HEREFORD City Council are looking at putting on a big event to celebrate golden boy Sascha Kindred’s astonishing achievement at the Rio Paralympics.

Only four people in the country have won more Paralympic Games medals than Kindred’s 13, with the 38-year-old’s haul including seven gold.

Kindred’s success in the SM6 200m individual medley on Monday night was the start of a golden evening of swimming for Team GB, with Ellie Simmonds and Suzie Rodgers also winning gold shortly afterwards.

But it looked like Kindred might not even have made the final after he was initially disqualified following his heat.

It was adjudged that the City of Hereford Swimming Club representative had caused a “technical infringement” with his leg kicks during the first leg.

British Swimming immediately appealed the decision and argued Kindred is allowed to drag one of his legs through the water due to having cerebral palsy, resulting in only the right hand side of his body working properly.

Kindred was reinstated and won the final in a world record time of 2 minutes 38.47 seconds – his last ever Paralympics race.

“The City Council want to take a lead in organising an event for him,” said the Mayor of Hereford, Cllr Jim Kenyon.

“We are happy to do anything to welcome him back to Hereford – whatever event he wants us to do, we’ll do it.
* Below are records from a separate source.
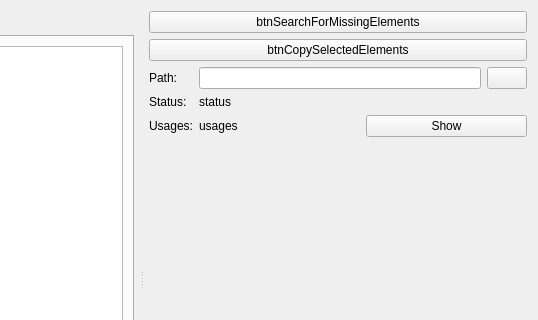
First picture: the form in OTModules/wVerifyMap/wdgtab.ui, repository pietr26/OMSI-Tools, before the edit; both pictures show x 392 to 930 and y 0 to 320 of the 930 by 557 pixel window.
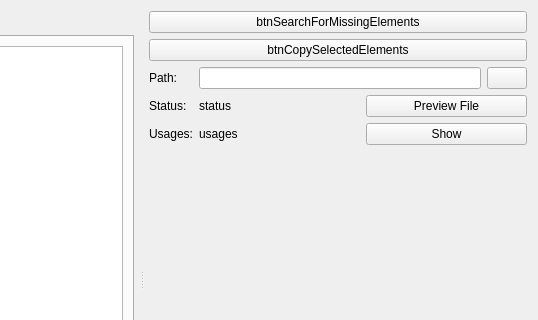
Second picture: the form after the edit. Icons and pictures are not drawn.

Commit message: reworked wVerifyMap/wdgtab for OTContentValidator compatibility

Diff of the .ui file:
```diff
--- a/OTModules/wVerifyMap/wdgtab.ui
+++ b/OTModules/wVerifyMap/wdgtab.ui
@@ -210,13 +210,6 @@
            </property>
           </widget>
          </item>
-         <item row="1" column="1">
-          <widget class="QLabel" name="lblStatus">
-           <property name="text">
-            <string notr="true">status</string>
-           </property>
-          </widget>
-         </item>
          <item row="2" column="0">
           <widget class="QLabel" name="lblUsagesText">
            <property name="text">
@@ -242,6 +235,24 @@
            </item>
           </layout>
          </item>
+         <item row="1" column="1">
+          <layout class="QHBoxLayout" name="horizontalLayout_4">
+           <item>
+            <widget class="QLabel" name="lblStatus">
+             <property name="text">
+              <string notr="true">status</string>
+             </property>
+            </widget>
+           </item>
+           <item>
+            <widget class="QPushButton" name="btnPreviewFile">
+             <property name="text">
+              <string>Preview File</string>
+             </property>
+            </widget>
+           </item>
+          </layout>
+         </item>
         </layout>
        </item>
        <item>
```
The commit also changes 2 other files.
“To do what he has done over the years is awesome.”

Kindred, who made his Paralympics Games debut at Atlanta in 1996, admitted that he cried when he heard he had been disqualified.

“I was sobbing because I thought that was going to be my last swim and I didn’t want it to end like that,” said Kindred.

“I was in a bad place and I had a couple of coaches come up to me and say, ‘look you need to focus and you need to prepare as if you’re preparing for a final.

“We’re going to lodge an appeal against the decision and you just need to get your head down.

“It was only at about 1.30pm [Brazilian time] when I was in my apartment that I learned I had been reinstated.

“I had to lift myself up and, wow, what an incredible day it was.

“It was mixed with a lot of emotions, but everything went right [in the final].

“It was amazing.”

Kindred thanked everyone in Herefordshire for all the support they have shown him over the years.

“I’ve always had support from everyone in Leominster and loads of people have wished me luck," he said.

“I’ve had massive help from everyone at Halo and everyone from Hereford.

“Now I’m bringing a gold medal back to the city.”

Kindred’s wife, Nyree, who has also enjoyed a successful Paralympic swimming career before deciding to retire from the sport, stayed at home in Belmont to watch the race.

And she was joined by her five-year-old daughter Ella, who was woken up by her mum screaming at the television.

“I spoke to Nyree and we were both in a bit of shock – it was a bit weird because we didn’t know what to say,” said Sascha.

“Nyree was screaming at the TV and woke Ella up, so Ella saw the last 25 metres.

“She’s into her swimming and understands it all, she’s very proud of me.”

Kindred says he’s ‘99.9 per cent sure’ Rio will be his last Paralympic Games, but he hasn’t ruled out competing at next year’s World Championships in Mexico City.

“I’m not going to be like Sir Steve Redgrave and say ‘shoot me if you see me in the water again’ and I’m not going to say that I’m retiring, but I’m 99.9 per cent certain I won’t be going to Tokyo [the next Paralympics in 2020],” said Kindred.

“But I may do the Worlds, I’m still world champion, but I’ve had a lot of injuries over the years and I have to look after my body.”

Kindred, who received his gold medal on Tuesday evening, is set to fly back to the UK next Wednesday. Shooting star James Bevis unfortunately did not claim a medal in the mixed 10m air rifle prone event.